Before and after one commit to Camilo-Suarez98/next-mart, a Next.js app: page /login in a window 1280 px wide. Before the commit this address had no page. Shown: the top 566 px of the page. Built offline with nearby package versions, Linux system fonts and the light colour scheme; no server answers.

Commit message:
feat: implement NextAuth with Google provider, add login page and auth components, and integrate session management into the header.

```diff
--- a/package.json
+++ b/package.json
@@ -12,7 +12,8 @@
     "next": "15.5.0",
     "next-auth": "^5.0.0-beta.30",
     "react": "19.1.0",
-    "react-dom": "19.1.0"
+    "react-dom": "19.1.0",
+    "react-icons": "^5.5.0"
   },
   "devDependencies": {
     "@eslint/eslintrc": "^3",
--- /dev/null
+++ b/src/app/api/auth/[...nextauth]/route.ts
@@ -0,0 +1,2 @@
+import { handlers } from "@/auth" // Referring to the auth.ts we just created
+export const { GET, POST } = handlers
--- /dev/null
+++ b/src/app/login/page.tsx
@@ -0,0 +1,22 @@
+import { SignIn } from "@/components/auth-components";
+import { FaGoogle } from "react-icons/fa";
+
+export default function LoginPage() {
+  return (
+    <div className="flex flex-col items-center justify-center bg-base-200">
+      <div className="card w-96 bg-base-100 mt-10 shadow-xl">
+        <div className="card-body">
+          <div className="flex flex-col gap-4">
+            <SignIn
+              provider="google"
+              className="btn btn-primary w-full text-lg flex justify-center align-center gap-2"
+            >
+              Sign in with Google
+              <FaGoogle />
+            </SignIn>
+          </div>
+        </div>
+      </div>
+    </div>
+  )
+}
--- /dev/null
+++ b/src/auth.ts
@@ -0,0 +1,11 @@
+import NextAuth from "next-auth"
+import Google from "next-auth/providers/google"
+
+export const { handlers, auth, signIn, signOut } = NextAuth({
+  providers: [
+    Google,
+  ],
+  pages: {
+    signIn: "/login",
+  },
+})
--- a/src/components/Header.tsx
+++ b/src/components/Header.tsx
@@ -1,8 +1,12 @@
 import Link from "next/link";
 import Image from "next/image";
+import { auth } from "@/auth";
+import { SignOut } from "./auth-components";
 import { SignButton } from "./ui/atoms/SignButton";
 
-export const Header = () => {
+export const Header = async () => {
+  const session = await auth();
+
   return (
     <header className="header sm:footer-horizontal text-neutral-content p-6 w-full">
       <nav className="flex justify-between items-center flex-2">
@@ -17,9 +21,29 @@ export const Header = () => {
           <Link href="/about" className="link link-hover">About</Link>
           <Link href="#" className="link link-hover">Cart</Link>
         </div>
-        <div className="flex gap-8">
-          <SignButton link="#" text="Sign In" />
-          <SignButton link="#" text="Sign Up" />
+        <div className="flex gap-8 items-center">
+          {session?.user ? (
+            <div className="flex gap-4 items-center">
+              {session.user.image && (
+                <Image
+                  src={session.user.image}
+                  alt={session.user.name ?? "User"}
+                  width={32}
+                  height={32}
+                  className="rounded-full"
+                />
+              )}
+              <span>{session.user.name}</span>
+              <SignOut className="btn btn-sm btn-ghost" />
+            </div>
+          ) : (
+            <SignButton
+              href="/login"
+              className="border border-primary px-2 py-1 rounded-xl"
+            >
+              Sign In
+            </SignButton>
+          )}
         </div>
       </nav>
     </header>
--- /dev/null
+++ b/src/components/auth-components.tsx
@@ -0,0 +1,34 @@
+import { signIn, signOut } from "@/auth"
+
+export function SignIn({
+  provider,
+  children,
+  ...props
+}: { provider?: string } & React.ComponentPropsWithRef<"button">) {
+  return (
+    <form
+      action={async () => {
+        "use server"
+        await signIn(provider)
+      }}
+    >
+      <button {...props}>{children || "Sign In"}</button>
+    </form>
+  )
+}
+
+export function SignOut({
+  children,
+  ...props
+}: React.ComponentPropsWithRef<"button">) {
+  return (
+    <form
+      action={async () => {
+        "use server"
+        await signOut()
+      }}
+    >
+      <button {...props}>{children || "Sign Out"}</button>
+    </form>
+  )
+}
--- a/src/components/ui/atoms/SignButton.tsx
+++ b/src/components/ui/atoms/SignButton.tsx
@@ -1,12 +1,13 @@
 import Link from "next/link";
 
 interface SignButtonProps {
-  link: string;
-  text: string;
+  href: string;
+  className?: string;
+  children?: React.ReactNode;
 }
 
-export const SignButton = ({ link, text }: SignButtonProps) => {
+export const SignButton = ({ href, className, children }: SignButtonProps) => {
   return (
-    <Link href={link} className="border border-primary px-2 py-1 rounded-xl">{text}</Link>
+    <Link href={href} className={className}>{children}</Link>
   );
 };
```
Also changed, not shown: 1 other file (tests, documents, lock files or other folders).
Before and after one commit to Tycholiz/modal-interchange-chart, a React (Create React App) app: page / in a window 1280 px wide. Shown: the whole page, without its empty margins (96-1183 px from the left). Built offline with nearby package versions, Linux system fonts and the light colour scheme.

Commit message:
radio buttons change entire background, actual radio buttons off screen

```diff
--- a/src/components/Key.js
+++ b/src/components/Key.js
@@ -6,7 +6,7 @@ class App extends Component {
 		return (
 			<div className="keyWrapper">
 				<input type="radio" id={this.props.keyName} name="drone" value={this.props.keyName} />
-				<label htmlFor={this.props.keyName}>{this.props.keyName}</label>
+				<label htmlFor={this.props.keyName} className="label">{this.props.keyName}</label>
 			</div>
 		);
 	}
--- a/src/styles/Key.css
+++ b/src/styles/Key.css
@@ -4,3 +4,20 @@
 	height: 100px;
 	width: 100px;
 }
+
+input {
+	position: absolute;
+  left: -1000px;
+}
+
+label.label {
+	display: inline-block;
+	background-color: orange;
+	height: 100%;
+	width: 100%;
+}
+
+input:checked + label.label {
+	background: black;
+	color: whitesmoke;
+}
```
▬▬▬▬▬▬▬▬▬▬
*YOUR GOAL*.
Could you find every line in the records above that has the string "const" and copy it?

*ANSWER TO THE PROBLEM*.
+export const { GET, POST } = handlers
+export const { handlers, auth, signIn, signOut } = NextAuth({
-export const Header = () => {
+export const Header = async () => {
+  const session = await auth();
@@ -17,9 +21,29 @@ export const Header = () => {
-export const SignButton = ({ link, text }: SignButtonProps) => {
+export const SignButton = ({ href, className, children }: SignButtonProps) => {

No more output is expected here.